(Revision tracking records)
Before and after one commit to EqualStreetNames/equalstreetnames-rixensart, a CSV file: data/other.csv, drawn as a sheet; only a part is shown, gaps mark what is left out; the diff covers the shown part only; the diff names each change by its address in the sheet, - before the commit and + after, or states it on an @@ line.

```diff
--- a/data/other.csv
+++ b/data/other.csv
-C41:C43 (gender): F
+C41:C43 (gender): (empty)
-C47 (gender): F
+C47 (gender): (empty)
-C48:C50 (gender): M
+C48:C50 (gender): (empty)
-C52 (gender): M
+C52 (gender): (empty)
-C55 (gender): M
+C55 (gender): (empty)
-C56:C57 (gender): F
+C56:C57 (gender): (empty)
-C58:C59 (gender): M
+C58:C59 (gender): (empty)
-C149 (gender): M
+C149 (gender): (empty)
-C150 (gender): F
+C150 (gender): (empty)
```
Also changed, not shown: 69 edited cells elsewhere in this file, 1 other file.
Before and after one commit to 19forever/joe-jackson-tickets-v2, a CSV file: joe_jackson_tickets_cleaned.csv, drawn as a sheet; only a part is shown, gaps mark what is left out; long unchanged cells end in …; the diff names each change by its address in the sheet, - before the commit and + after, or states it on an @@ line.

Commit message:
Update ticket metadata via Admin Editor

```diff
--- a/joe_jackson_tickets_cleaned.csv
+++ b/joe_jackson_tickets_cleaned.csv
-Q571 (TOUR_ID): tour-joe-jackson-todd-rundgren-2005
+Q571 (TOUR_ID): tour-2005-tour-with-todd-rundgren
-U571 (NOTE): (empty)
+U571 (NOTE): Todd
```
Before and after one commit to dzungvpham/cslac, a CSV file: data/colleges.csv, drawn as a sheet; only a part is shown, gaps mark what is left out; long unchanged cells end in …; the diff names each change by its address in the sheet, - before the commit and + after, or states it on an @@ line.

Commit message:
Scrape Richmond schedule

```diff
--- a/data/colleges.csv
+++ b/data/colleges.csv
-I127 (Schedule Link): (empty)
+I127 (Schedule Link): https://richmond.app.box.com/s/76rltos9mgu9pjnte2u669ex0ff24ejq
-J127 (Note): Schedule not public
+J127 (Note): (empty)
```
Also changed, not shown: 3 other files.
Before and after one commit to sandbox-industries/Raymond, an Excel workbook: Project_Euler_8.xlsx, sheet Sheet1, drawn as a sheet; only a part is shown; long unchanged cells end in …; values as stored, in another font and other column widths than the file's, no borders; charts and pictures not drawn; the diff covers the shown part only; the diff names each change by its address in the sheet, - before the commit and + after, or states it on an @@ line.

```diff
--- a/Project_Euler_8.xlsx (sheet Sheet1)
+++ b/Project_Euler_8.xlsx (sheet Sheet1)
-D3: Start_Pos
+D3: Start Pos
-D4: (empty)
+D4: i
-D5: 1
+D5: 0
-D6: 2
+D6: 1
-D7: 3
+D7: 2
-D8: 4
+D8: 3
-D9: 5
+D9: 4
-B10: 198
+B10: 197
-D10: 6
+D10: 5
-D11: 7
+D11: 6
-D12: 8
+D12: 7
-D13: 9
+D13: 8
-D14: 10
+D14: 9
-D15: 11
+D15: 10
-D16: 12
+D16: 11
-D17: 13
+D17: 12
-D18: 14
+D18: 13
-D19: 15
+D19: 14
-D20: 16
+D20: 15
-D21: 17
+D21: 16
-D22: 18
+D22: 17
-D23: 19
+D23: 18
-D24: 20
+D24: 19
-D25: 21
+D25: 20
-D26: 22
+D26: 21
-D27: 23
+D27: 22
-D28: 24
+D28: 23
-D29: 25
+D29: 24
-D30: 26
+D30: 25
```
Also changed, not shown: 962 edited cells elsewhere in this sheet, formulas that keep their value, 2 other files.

→ **DIRECTIONS FOR THIS TASK**
Using the data above, show each line where "colleges" occurs.

→ **TASK OUTPUT**
Before and after one commit to dzungvpham/cslac, a CSV file: data/colleges.csv, drawn as a sheet; only a part is shown, gaps mark what is left out; long unchanged cells end in …; the diff names each change by its address in the sheet, - before the commit and + after, or states it on an @@ line.
--- a/data/colleges.csv
+++ b/data/colleges.csv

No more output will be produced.